Bob Whipple, MBA, CPLP

You have probably noticed someone, when in a listening mode, pinch the bridge of his or her nose.  There are several possible meanings with this gesture, as with all body language signals.  I will share the common meanings in this article. People do not pinch the bridge of their nose while wearing glasses.  If a person removes his or her glasses in order to pinch the bridge of the nose, it means the BL signal is greatly amplified.

It is extremely rare for people to pinch the bridge of the nose while speaking.  Think about how awkward that would look. The mouth would be blocked by the person’s wrist. 

I knew a woman who actually did pinch the bridge of her nose while talking.  She would frequently also close her eyes while doing this. It was most disconcerting. I found it difficult to form a trusting relationship with the woman because her communication seemed to be contrived and inaccessible. With no eye contact, I felt disconnected from her. I learned that this woman was very insecure, and she communicated in this way as a form of protection so she did not have to witness the reactions of others.  It was very  unusual.  

Pinching the bridge of the noseIf a person pinches the bridge of his or her nose while listening, it usually means one of two things.  The first interpretation is that the person is trying to focus intently on the meaning. It signals high interest in the incoming message and a desire to focus the energy directly into the brain. The extreme form of this would include closing of the eyes in order to block out any other confusing signals.

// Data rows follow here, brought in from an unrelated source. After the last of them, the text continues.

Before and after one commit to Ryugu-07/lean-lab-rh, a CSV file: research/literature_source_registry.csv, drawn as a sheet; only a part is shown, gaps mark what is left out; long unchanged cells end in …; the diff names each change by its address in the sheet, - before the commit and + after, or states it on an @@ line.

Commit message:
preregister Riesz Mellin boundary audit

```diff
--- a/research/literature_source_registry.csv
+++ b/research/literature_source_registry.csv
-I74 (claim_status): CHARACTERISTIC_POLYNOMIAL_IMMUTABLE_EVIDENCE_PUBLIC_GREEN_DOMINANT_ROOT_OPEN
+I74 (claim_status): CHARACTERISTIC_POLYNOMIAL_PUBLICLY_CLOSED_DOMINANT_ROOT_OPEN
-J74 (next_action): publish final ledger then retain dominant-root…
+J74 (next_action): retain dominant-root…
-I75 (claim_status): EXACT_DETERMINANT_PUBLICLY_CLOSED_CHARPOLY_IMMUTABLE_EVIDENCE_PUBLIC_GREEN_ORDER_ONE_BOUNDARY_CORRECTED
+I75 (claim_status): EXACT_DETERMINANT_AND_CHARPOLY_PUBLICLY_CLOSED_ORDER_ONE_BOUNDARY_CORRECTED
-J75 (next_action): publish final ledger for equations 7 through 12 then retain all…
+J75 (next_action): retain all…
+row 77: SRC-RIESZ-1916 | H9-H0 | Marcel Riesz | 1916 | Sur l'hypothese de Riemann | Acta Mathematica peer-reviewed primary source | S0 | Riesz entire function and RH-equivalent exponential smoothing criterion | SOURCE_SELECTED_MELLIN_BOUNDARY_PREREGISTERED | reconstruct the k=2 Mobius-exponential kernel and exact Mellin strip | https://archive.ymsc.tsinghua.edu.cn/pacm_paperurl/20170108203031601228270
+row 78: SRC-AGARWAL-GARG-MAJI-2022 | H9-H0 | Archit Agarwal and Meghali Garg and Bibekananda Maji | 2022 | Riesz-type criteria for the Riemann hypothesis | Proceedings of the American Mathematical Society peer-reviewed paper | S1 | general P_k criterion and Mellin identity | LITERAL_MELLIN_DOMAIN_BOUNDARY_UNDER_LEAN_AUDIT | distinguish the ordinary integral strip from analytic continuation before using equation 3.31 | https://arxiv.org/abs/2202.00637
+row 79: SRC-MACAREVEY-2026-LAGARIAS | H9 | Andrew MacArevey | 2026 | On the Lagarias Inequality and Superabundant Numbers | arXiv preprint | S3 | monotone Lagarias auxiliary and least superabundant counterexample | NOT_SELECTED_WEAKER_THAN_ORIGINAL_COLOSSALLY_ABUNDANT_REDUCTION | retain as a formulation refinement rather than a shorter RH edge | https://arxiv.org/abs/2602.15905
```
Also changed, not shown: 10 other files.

The connotation is wanting to internalize just this information at the moment.

An alternate reason for pinching the bridge of the nose is that the incoming data is jarring or difficult for the person to deal with at the moment. The gesture is a defensive one where the person is protecting the neck, mouth, and nose areas all at once. A corollary to this explanation is that the person might be experiencing a headache, and the information coming is making it worse. Also, closing the eyes might be in reaction to a painful amount of light coming in.

To determine which of these modes is in play, look at the eyebrows.  If they are relaxed and in a raised position, then the person is likely interested in your input.  If the eyebrows are narrowed or furrowed, then expect that the second mode is the operative one. The person is in an evaluative or judgmental mode and is experiencing some frustration.

Body Language 15: Pinching the Bridge of the Nose (.pdf 198K)

This is a part in a series of articles on “Body Language.” 

Bob Whipple, MBA, CPLP, is a consultant, trainer, speaker, and author in the areas of leadership and trust.  He is author of: Trust in Transition: Navigating Organizational ChangeThe Trust Factor: Advanced Leadership for Professionals,  Understanding E-Body Language: Building Trust Online, and Leading with Trust is Like Sailing Downwind.  Bob had many years of experience as a senior executive with a Fortune 500 Company and with non-profit organizations. Bob Whipple is currently CEO of Leadergrow, Inc., an organization dedicated to growing leaders.  For more information or to bring Bob in to speak at your next event, contact him by email, phone 585-392-7763, fill in the contact form on the Leadergrow Website, or BLOG.